Semi-decomposed bog gunk: good for more than gardens, home heating and scotch

Science Matters | David Suzuki | July 8, 2021

You probably know that burning coal, oil and gas is causing the world to heat at an unnaturally rapid rate. You probably also know that destroying forests, wetlands, grasslands and marine ecosystems, which all act as “carbon sinks,” drives the fever higher.

But did you know that converting peatland for agriculture is thought to have fuelled some global warming even before the current era of prolific and wasteful fossil fuel burning?

It’s true. Researchers from France’s Laboratory of Climate and Environmental Sciences and other institutions recently found that converting northern peatlands to croplands could have added 72 billion tonnes of carbon (250 billion tonnes when combined with oxygen to form carbon dioxide) to the atmosphere between the years 850 and 2010 — 45 per cent of it before 1750. That surpassed by more than double the amount of carbon sequestered by undisturbed, high-latitude peatlands.

The study illustrates the value of protecting and restoring natural areas. As researcher Chunjing Qiu said in the Washington Post, peatlands make up just three per cent of global land surface but store about 30 per cent of soil carbon. Recognizing their importance, the Global Peatlands Initiative was formed at the 2016 climate conference in Marrakech, Morocco.

Bog Power

Peat forms in much the same way as coal, but in bogs — a type of wetland with high acid content that keeps dead vegetation from fully decaying. As with other fossil fuels, organic matter and the carbon it has absorbed are compressed over millions of years, condensing the solar energy obtained through photosynthesis. Because of their stored energy, dried peat bricks have long been burned for fuel, mostly for heating.

Draining peatlands for agriculture and other development causes the plant matter to decompose. Its released carbon then mixes with oxygen to form CO2, which goes into the atmosphere. On top of these emissions, and the sequestration loss from converting peatlands to croplands, peatland fires may have caused five per cent of human-caused carbon emissions to date. They can scorch large areas and are difficult to control because much of the burning is underground. Burning peat, for fuel or through peatland fires, emits carbon and other greenhouse gases directly into the air, along with particulate matter and other pollutants.

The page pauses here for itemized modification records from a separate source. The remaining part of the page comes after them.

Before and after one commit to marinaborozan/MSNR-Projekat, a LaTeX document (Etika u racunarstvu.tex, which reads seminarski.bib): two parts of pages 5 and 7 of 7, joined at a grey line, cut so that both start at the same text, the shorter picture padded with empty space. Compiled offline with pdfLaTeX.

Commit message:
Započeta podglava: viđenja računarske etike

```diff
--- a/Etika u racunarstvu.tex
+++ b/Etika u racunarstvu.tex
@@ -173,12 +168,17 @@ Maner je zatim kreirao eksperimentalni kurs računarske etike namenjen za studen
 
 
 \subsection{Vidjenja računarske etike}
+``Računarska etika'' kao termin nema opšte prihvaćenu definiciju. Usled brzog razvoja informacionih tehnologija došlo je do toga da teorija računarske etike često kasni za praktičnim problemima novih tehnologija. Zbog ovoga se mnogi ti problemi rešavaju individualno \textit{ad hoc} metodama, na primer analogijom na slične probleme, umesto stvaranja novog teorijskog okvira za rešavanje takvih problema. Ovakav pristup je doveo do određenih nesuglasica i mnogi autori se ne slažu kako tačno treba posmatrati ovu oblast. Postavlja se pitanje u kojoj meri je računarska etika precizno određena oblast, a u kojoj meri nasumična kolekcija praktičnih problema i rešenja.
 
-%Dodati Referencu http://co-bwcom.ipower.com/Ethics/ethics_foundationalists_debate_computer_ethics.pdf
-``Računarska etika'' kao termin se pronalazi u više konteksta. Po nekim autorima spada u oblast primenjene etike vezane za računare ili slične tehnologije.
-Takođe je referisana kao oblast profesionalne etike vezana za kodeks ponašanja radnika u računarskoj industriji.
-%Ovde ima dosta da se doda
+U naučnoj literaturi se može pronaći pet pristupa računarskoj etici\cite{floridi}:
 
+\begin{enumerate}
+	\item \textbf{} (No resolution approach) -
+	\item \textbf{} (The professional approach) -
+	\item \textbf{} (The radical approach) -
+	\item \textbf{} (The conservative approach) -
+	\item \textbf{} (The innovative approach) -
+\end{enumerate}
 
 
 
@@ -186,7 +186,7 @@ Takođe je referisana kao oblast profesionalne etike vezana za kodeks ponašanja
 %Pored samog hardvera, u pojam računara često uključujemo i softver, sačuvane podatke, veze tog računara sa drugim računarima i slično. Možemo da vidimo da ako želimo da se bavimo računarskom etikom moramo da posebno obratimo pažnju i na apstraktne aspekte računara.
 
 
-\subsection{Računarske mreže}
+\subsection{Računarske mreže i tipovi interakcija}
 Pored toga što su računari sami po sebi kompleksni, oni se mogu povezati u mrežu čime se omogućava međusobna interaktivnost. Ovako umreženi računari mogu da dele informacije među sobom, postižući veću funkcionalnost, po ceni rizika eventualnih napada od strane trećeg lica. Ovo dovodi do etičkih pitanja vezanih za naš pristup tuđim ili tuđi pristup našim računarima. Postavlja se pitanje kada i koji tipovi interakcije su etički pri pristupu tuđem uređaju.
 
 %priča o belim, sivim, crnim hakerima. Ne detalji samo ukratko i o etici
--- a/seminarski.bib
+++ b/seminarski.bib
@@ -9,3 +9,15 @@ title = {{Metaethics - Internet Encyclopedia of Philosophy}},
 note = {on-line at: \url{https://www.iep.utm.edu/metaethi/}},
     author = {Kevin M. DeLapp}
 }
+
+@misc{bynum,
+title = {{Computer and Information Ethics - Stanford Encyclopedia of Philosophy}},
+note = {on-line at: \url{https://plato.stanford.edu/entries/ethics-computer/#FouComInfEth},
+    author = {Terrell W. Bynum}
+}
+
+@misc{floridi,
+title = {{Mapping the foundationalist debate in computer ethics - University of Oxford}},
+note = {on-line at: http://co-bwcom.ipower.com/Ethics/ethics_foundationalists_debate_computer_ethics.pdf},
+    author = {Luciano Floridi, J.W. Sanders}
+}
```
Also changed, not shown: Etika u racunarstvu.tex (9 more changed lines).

Peat is also used as a growing medium for gardening, although it’s not a good one. “It contains little to no nutrients, and growing in peat-based mixes ties the grower to constantly applying fertilizers to keep plants healthy,” reports The Guardian. But because it’s lightweight and inexpensive to transport, it became popular.

Peat is also used to make Scotch, its smoke infusing barley to give the whisky its distinctive peaty flavour. Although Scotch producers use a comparatively small amount of peat, they’ve joined efforts to conserve and restore peatlands and to use peat more efficiently.

As with so many ecosystems that keep the planet healthy and habitable for humans — forests, wetlands, grasslands, oceans — peatlands have long been under attack by humans who have failed to comprehend their importance. They’ve been seen as “resources” to be dug up for fuel or gardening, or as wastelands that can be drained and built over.

That mindset must end. We have to start caring for these essential ecosystems. “Though peatlands indeed are carbon sinks in their pristine state, they should also be seen as carbon bombs, which explode whenever they are damaged. Keep them wet!” University of Greifswald, Germany, peat researcher Hans Joosten told the Washington Post.

Sink To Source

Like peatlands, forests can also go from carbon sink to source. Trees release carbon when they burn or die and decompose. Although many people tout the ability of forests in Canada to sequester carbon, researchers say they’ve been releasing more than they’ve been absorbing for the past 20 years, thanks mainly to climate-related insect infestations and wildfires.

As the peat study’s researchers admit, there’s much to learn about the relationship between peat and climate, as there is with most natural systems and processes. But the more we learn, the more we come to the inescapable conclusion that everything is interconnected, that even seemingly minor changes to ecosystems can have wide-ranging consequences.

We don’t need to burn peat for fuel. We don’t need it for our gardens. We do need to recognize that peatlands are too valuable to be converted for agriculture or urban development. That’s why we must respect, protect and restore the interconnected natural ecosystems that keep us — and other species — healthy and alive.

With contributions from Ian Hanington. Learn more at